> PROBLEM DETAILS:
Once the pictures are set aside, reproduce the remaining data exactly.

> DATA FOR PROCESSING:
Segment Open
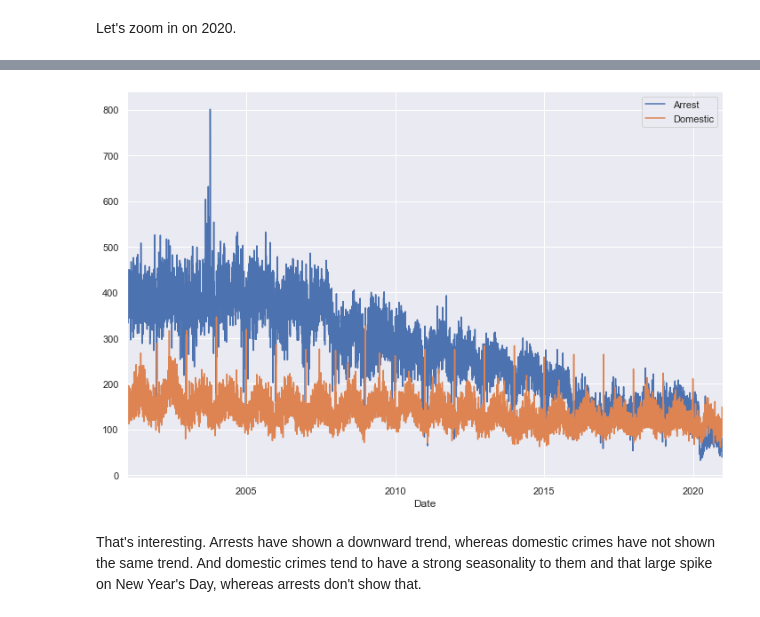
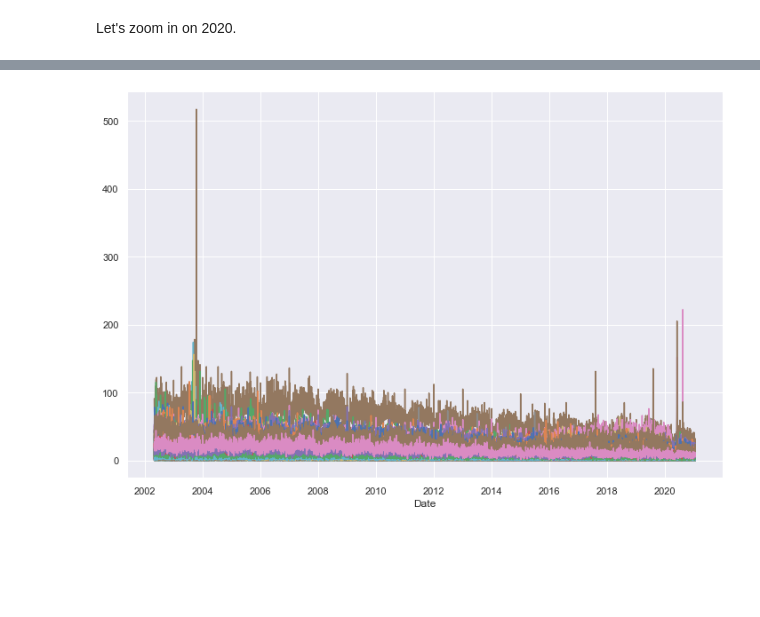
Before and after one commit to ruthcaswellsmith/Capstone---City-of-Chicago-Crime-Time-Series-Analysis, a Jupyter notebook: notebooks/Capstone - City of Chicago Crime - Exploratory Data Analysis.ipynb, the cells around one changed output, grey strips where cells are left out. Cells and saved outputs as stored; diff of their text form; code cells hidden in the pictures; blank space fills up the shorter version.

Commit message:
Rework based on Community Area

```diff
--- a/notebooks/Capstone - City of Chicago Crime - Exploratory Data Analysis.ipynb
+++ b/notebooks/Capstone - City of Chicago Crime - Exploratory Data Analysis.ipynb
@@ -166,0 +265,4 @@ crimes_byday[crime_groups].loc['2020-01-01':].plot(figsize=(12,8),legend=True);
+# %%
+crimes_byarea = crimes[['ID','Community Area']].groupby(by=[crimes.index.date,'Community Area']).count().rename(columns={'ID':'Count'})
+# %%
+crimes_byarea = crimes_byarea.reset_index().rename(columns={'level_0':'Date'}).set_index('Date')
@@ -166,0 +279,3 @@ crimes_byday[crime_groups].loc['2020-01-01':].plot(figsize=(12,8),legend=True);
+# %%
+# Now pivot the table
+crimes_byarea = crimes_byarea.pivot(columns='Community Area',values='Count')
@@ -166,0 +293,5 @@ crimes_byday[crime_groups].loc['2020-01-01':].plot(figsize=(12,8),legend=True);
+# %%
+crimes_byarea.fillna(0, inplace=True)
+community_areas_list = list(crimes_byarea.columns)
+for community_area in community_areas_list:
+    crimes_byarea[community_area] = crimes_byarea[community_area].astype(int)
@@ -167,6 +309,4 @@ crimes_byday[crime_groups].loc['2020-01-01':].plot(figsize=(12,8),legend=True);
 # %%
-crimes_byday[['Arrest','Domestic']].plot(figsize=(12,8));
+crimes_byarea.plot(figsize=(12,8),legend=False);
 # %% [output]
-[figure, old version]
+[figure, new version]
-# %% [markdown]
-That's interesting.  Arrests have shown a downward trend, whereas domestic crimes have not shown the same trend.  And domestic crimes tend to have a strong seasonality to them and that large spike on New Year's Day, whereas arrests don't show that.
```
Also changed, not shown: parts of 61 cells of this notebook, 2 other files.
Segment Closed
> YOUR RESPONSE:
Before and after one commit to ruthcaswellsmith/Capstone---City-of-Chicago-Crime-Time-Series-Analysis, a Jupyter notebook: notebooks/Capstone - City of Chicago Crime - Exploratory Data Analysis.ipynb, the cells around one changed output, grey strips where cells are left out. Cells and saved outputs as stored; diff of their text form; code cells hidden in the pictures; blank space fills up the shorter version.

Commit message:
Rework based on Community Area

```diff
--- a/notebooks/Capstone - City of Chicago Crime - Exploratory Data Analysis.ipynb
+++ b/notebooks/Capstone - City of Chicago Crime - Exploratory Data Analysis.ipynb
@@ -166,0 +265,4 @@ crimes_byday[crime_groups].loc['2020-01-01':].plot(figsize=(12,8),legend=True);
+# %%
+crimes_byarea = crimes[['ID','Community Area']].groupby(by=[crimes.index.date,'Community Area']).count().rename(columns={'ID':'Count'})
+# %%
+crimes_byarea = crimes_byarea.reset_index().rename(columns={'level_0':'Date'}).set_index('Date')
@@ -166,0 +279,3 @@ crimes_byday[crime_groups].loc['2020-01-01':].plot(figsize=(12,8),legend=True);
+# %%
+# Now pivot the table
+crimes_byarea = crimes_byarea.pivot(columns='Community Area',values='Count')
@@ -166,0 +293,5 @@ crimes_byday[crime_groups].loc['2020-01-01':].plot(figsize=(12,8),legend=True);
+# %%
+crimes_byarea.fillna(0, inplace=True)
+community_areas_list = list(crimes_byarea.columns)
+for community_area in community_areas_list:
+    crimes_byarea[community_area] = crimes_byarea[community_area].astype(int)
@@ -167,6 +309,4 @@ crimes_byday[crime_groups].loc['2020-01-01':].plot(figsize=(12,8),legend=True);
 # %%
-crimes_byday[['Arrest','Domestic']].plot(figsize=(12,8));
+crimes_byarea.plot(figsize=(12,8),legend=False);
 # %% [output]
-[figure, old version]
+[figure, new version]
-# %% [markdown]
-That's interesting.  Arrests have shown a downward trend, whereas domestic crimes have not shown the same trend.  And domestic crimes tend to have a strong seasonality to them and that large spike on New Year's Day, whereas arrests don't show that.
```
Also changed, not shown: parts of 61 cells of this notebook, 2 other files.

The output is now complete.